Search results for: Attitude change
Page 2/4 31 items
In this article, the authors focus on the White teacher education students in their development of what they call a double image. The authors draw on narrative data gathered over eight years of inquiry in a cross-cultural internship that was part of a partnership between Mt. Olivet Baptist Church, a predominantly African American church community, and an Early and Elementary Childhood Masters in Education program at The Ohio State University. The authors use these stories to investigate some of the common beliefs that White teacher education students bring to antiracist, cross-raced work and the way in which these beliefs interfere with the development of more mature double images and more sophisticated perceptions of race, racism, and race relations.
Updated: Aug. 20, 2013
Attitudes to Diversity: A Cross-Cultural Study of Education Students in Spain, England and the United States
This study investigates how notions of human diversity and difference are understood by education students in Spain, England and the United States. The authors developed the Beliefs and Attitudes Toward Difference Scale (BATD). This instrument was constructed using nine dimensions of diversity thought to have significant implications for education: culture/ethnic origin, language, socioeconomic status/social class, religion, gender, sexual orientation, political ideology, disability and giftedness/special talents. The data suggest that attitudes toward people who differ include etic (universal), emic (cultural), and individual properties.
Updated: Nov. 20, 2012
The purpose of this study was to investigate the effects of a master's-level course designed to integrate instruction in family-centered care and diversity responsiveness. The authors aim to provide useful information on the potential of such a course for positive attitude change. Results indicate that students saw the course as having a positive effect on their understanding of issues regarding family-centered practice and diversity responsiveness.
Updated: Sep. 27, 2012
Changes in Preservice Elementary Teachers’ Personal Science Teaching Efficacy and Science Teaching Outcome Expectancies: The Influence of Context
The current study explored contextual changes in perceptions of science teaching self-efficacy through pre-, post- and retrospective administrations of the Science Teaching Expectancy Belief Instrument (STEBI-B). Findings revealed that the number of postsecondary science courses completed, and prior school science experiences had a significant main effect on personal science teaching efficacy (PSTE) but not science teaching outcome expectancy (STOE).
Updated: Apr. 22, 2012
In this case study, the researcher investigated three pre-K teachers’ perceptions of mathematics curriculum at their school in west Alabama. Three themes emerged from the data (a) math resources for the pre-K classroom, (b( pushing beyond—thinking mathematically, and (c) instructional strategies used in the pre-K classroom. These themes revealed how all of the teachers’ perceptions of early childhood mathematics curriculum and instruction changed over the course of the study.
Updated: Mar. 28, 2012

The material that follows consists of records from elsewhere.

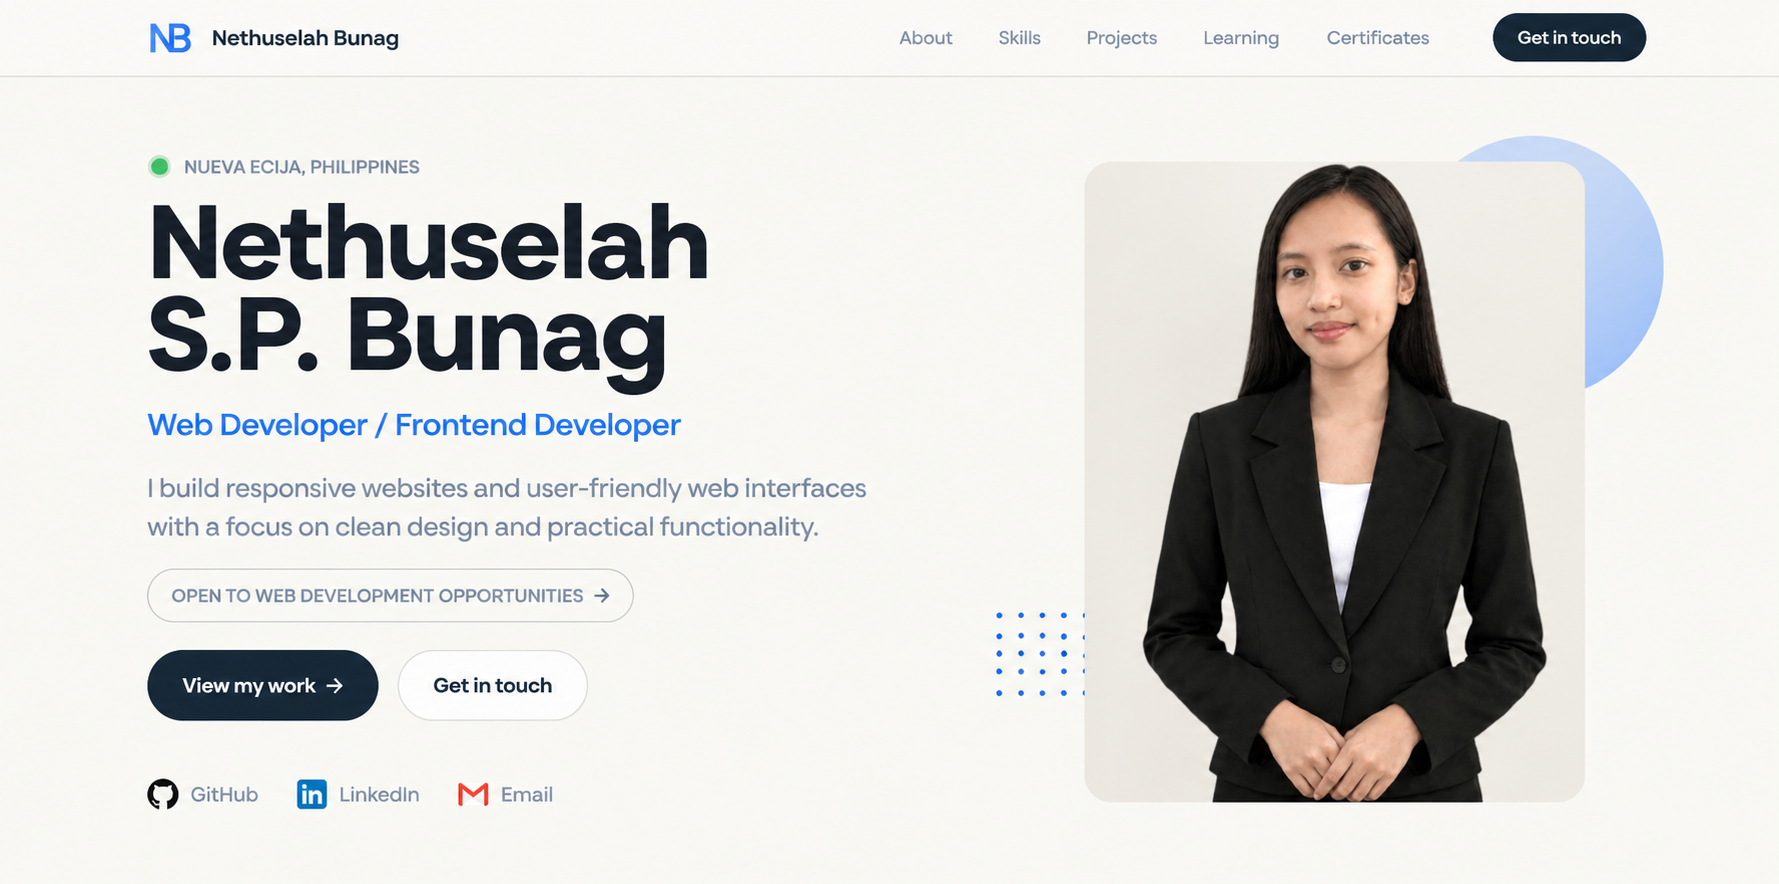
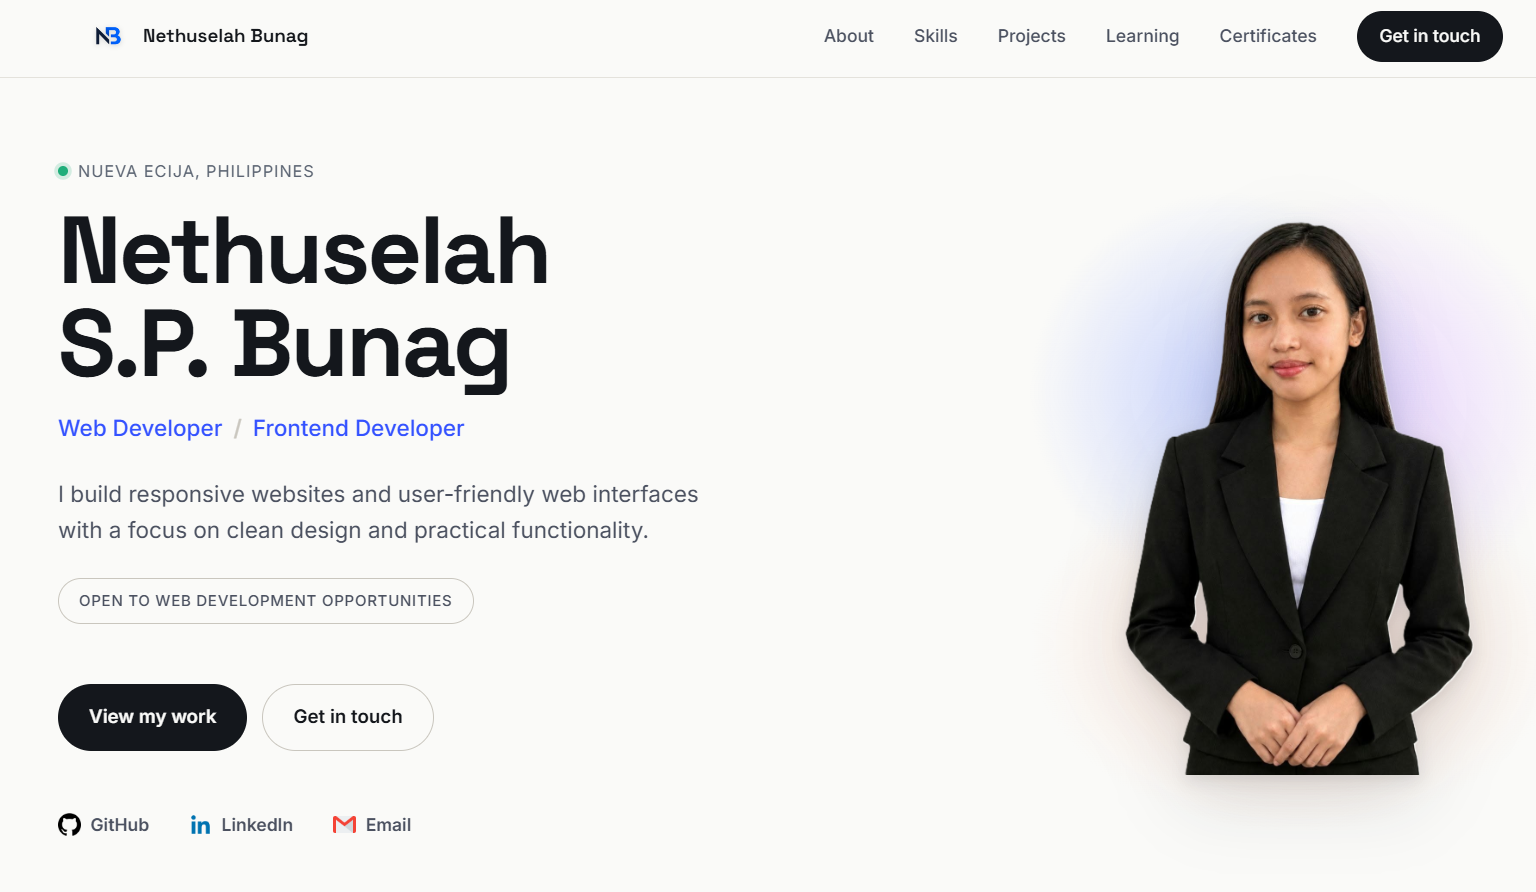
Fix Cloudflare deployment

diff --git a/public/assets/css/style.css b/public/assets/css/style.css
@@ -315,7 +315,11 @@ p{ margin: 0; }
   color: var(--body);
 }
 
+/* --photo-w = portrait width. The photo and the glow both use it, so they stay in proportion. */
 .hero-photo-wrap{
+  --photo-w: 380px;
+  position: relative;
+  isolation: isolate;
   opacity: 0;
   animation: hero-rise .5s cubic-bezier(.16,.8,.24,1) .12s forwards;
   display: flex;
@@ -382,22 +386,37 @@ p{ margin: 0; }
 
 .hero-link:hover{ color: var(--ink); }
 
+/* Portrait: no border, no card corners, natural proportions (height: auto), soft real shadow */
 .hero-photo{
+  position: relative;
+  z-index: 1;
   width: 100%;
-  max-width: 380px;
+  max-width: var(--photo-w);
   height: auto;
-  aspect-ratio: 4 / 5;
-  object-fit: cover;
-  object-position: center 25%;
-  border-radius: var(--r-md);
-  border: 1px solid var(--hairline);
+  filter: drop-shadow(0 4px 6px rgba(20, 23, 28, .10)) drop-shadow(0 18px 28px rgba(20, 23, 28, .14));
+}
+
+/* Soft three-color glow behind the portrait: no panel, no hard edges.
+   Each blob fades to transparent exactly at the box edge. */
+.hero-photo-glow{
+  position: absolute;
+  top: 50%;
+  left: 50%;
+  z-index: 0;
+  width: calc(var(--photo-w) * 1.12);
+  height: calc(var(--photo-w) * 1.4);
+  transform: translate(-50%, -50%);
+  pointer-events: none;
+  background:
+    radial-gradient(38% 30% at 38% 34%, #C7D2FE 0%, rgba(199, 210, 254, 0) 100%),
+    radial-gradient(36% 32% at 64% 36%, #E9D5FF 0%, rgba(233, 213, 255, 0) 100%),
+    radial-gradient(50% 28% at 50% 72%, #FFE4D6 0%, rgba(255, 228, 214, 0) 100%);
 }
 
 @media (max-width: 940px){
   .hero{ padding-top: 36px; }
   .hero-inner{ flex-direction: column; align-items: stretch; gap: var(--sp-6); }
-  .hero-photo-wrap{ order: -1; justify-content: center; }
-  .hero-photo{ width: 100%; max-width: clamp(220px, 55vw, 250px); }
+  .hero-photo-wrap{ order: -1; justify-content: center; --photo-w: clamp(220px, 55vw, 250px); }
 }
 
 /* =========================
@@ -698,8 +717,8 @@ p{ margin: 0; }
 
 .flip-back .project-stack{ margin: 0 0 18px; }
 
-/* Action button(s) follow the tags directly (no longer pushed to the bottom) */
-.flip-actions{ display: flex; flex-wrap: wrap; gap: var(--sp-3); margin-top: 4px; }
+/* Action button(s) sit right under the tags (not pushed to the bottom) */
+.flip-actions{ display: flex; flex-wrap: wrap; gap: var(--sp-3); margin-top: 0; }
 
 @media (max-width: 540px){
   .flip-face{ padding: var(--sp-5); }
@@ -1001,24 +1020,3 @@ button.cert-thumb{
 .reveal{ opacity: 0; transform: translateY(16px); transition: opacity .6s ease, transform .6s ease; }
 
 .reveal.in{ opacity: 1; transform: translateY(0); }
-/* ----- Back face: compact spacing (back only, the front is not touched) -----
-   ".flip-card .flip-back" is more specific than the older rules,
-   so these values win even if an old gap / margin-top: auto is still in the file. */
-.flip-card .flip-back{
-  justify-content: flex-start;  /* content starts at the top, never spread out */
-  gap: 0;                       /* spacing now comes from the margins below */
-}
-
-.flip-card .flip-back .back-button{
-  align-self: flex-start;
-  flex: none;
-  width: fit-content;
-  margin: 0 0 16px;             /* 16px between ← Back and the title */
-}
-
-.flip-card .flip-back h3{ margin: 0 0 12px; text-align: center; }
-.flip-card .flip-back > p{ margin: 0 0 16px; }
-.flip-card .flip-back .project-features{ margin: 0 0 16px; }
-.flip-card .flip-back .project-features ul{ margin: 0; }
-.flip-card .flip-back .project-stack{ margin: 0 0 18px; }
-.flip-card .flip-back .flip-actions{ margin: 0; }  /* sits right under the tags */

diff --git a/src/components/sections/HeroSection.vue b/src/components/sections/HeroSection.vue
@@ -75,6 +75,8 @@ const heroLinks = [
       </div>
 
       <div class="hero-photo-wrap">
+        <!-- Decorative glow behind the portrait (hidden from screen readers) -->
+        <div class="hero-photo-glow" aria-hidden="true"></div>
         <img
           src="/assets/profile/nethuselah-bunag.png"
           alt="Portrait of Nethuselah S.P. Bunag"
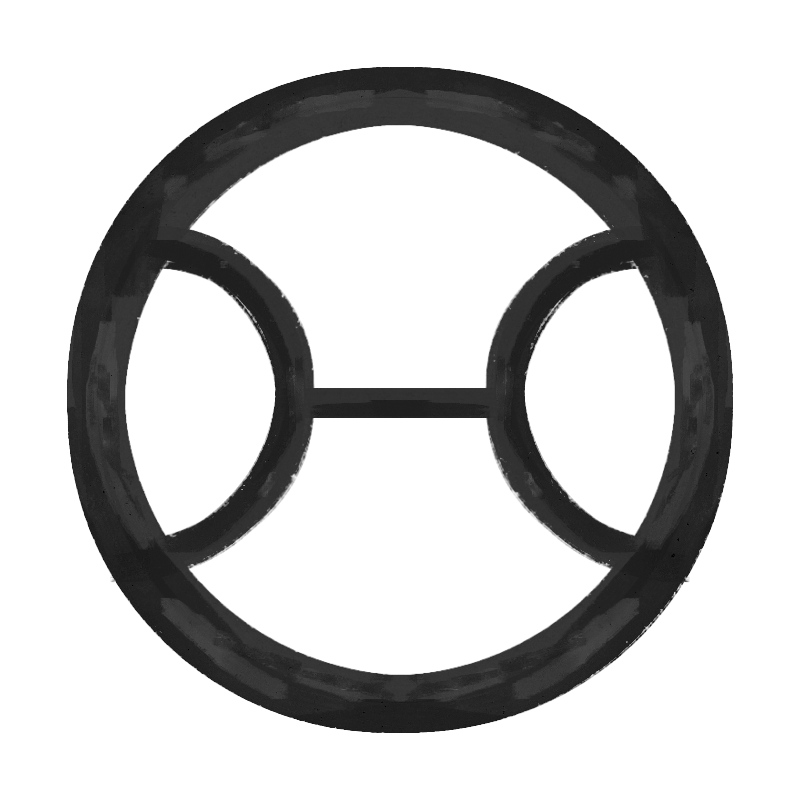
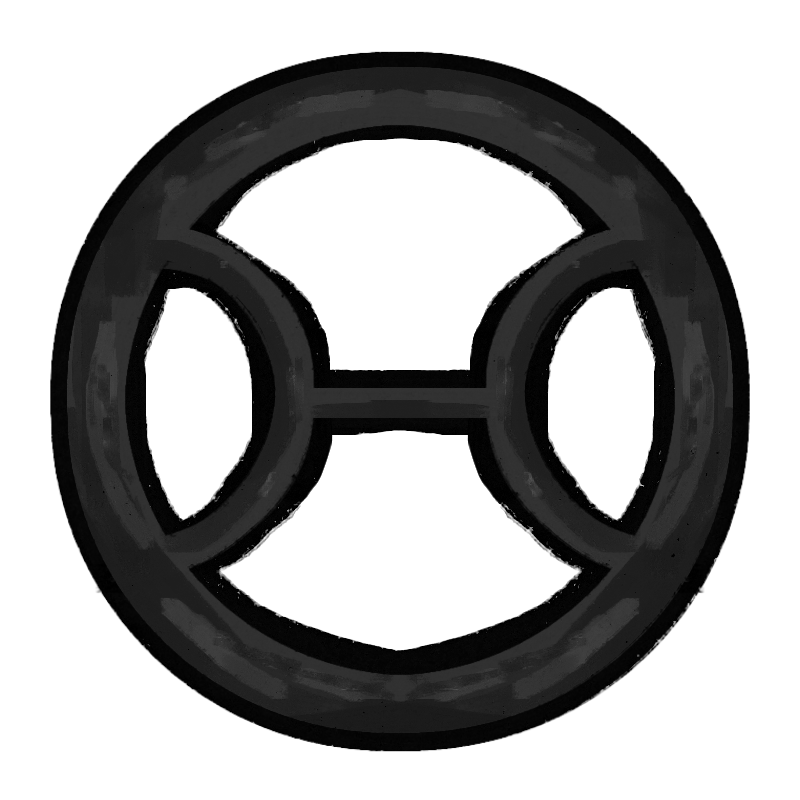
Adiciona imagem de Vidrilhos na introducao do Conclave

Changed region(s): [[0.1562, 0.1562, 0.8438, 0.8438], [0.0625, 0.0625, 0.9375, 0.9375]]

diff --git a/conclave.html b/conclave.html
@@ -1,4 +1,4 @@
-<!DOCTYPE html>
+<!DOCTYPE html>
 <html lang="pt-BR">
 <head>
   <meta charset="UTF-8">
@@ -97,8 +97,11 @@
           <h2>O Conclave</h2>
         </div>
         <div class="race-card" style="max-width: 800px; margin: 0 auto var(--space-2xl);">
-          <div class="race-card-body">
-            <p style="font-size: 0.9rem; color: var(--text-secondary); line-height: 1.8;">O mundo é movido por trocas que ninguém vê. Nas sombras das capitais ou no silêncio das ruínas, os Mercantes do Conclave operam uma economia invisível. Para a maioria, eles são apenas uma superstição sobre moedas que somem e itens que aparecem. Para você, eles são o único apoio, as vezes.</p>
+          <div class="race-card-body" style="text-align: center;">
+            <div style="margin-bottom: var(--space-md); display: flex; justify-content: center;">
+              <img src="assets/vidrilhos.png" alt="Vidrilhos - Conclave" style="width: 140px; height: 140px; object-fit: contain; filter: drop-shadow(0 0 16px rgba(255, 255, 255, 0.08));">
+            </div>
+            <p style="font-size: 0.9rem; color: var(--text-secondary); line-height: 1.8; text-align: left;">O mundo é movido por trocas que ninguém vê. Nas sombras das capitais ou no silêncio das ruínas, os Mercantes do Conclave operam uma economia invisível. Para a maioria, eles são apenas uma superstição sobre moedas que somem e itens que aparecem. Para você, eles são o único apoio, as vezes.</p>
           </div>
         </div>
       </section>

The purpose of this study was to determine the longitudinal changes in the attitudes of pre-service primary education teachers towards teaching as they progressed through training. The findings show that both positive and negative changes are observed in the attitudes of student teachers towards teaching during the teacher education period. Student teachers mention teaching practices, cooperating teachers, the training programme and supervising teachers as the reasons for these changes.
Updated: Dec. 13, 2011
In this article, the authors report partial findings of a qualitative interpretive study of female secondary school English language teachers’ perceptions of curriculum change in the United Arab Emirates. The participants were 16 female teachers in three secondary schools who had experience teaching the former and the current English language curricula. The authors recommend giving a voice to teachers in curriculum change by involving them in curriculum development processes to eliminate negative psychological effects such as marginalisation and powerlessness.
Updated: Jul. 26, 2011
Book Talks in Special Education Methods Courses: Using Literature to Influence, Inspire, and Prepare Teacher Candidates
The article describes an investigation on the use of literature as part of the teacher preparation process which probed the impact of book talks on teacher candidates' attitudes toward people with disabilities. The study took place in a private college in western New York. Forty undergraduate teacher candidates in 4-year special education certification program participated in the study. Qualitative analysis revealed that the assignment influenced an increase in positive attitudes toward individuals with disabilities reflecting insight, empathy, and respect.
Updated: Oct. 26, 2010
This study examined the classroom discipline orientations of pre-service elementary teachers both before and after the student teaching experience. 220 pre-service teachers from three southeastern universities in the USA participated in the study. The results showed that the student teaching experience significantly increased beginning teachers' preferences toward a more assertive discipline model and decreased their preferences toward the humanistic discipline model.
Updated: Oct. 17, 2010
Learning to Unlearn: How a Service-Learning Project Can Help Teacher Candidates to Reframe Urban Students
This study explored how a group of prospective teachers explained the shift in their perspectives of low-income, urban youth as a result of participating in a service-learning project that explicitly attended to issues of status and processes of unlearning. The findings indicate that when fused with student voice work, service learning can help prospective teachers to examine and revise their assumptions about students.
Updated: Sep. 05, 2010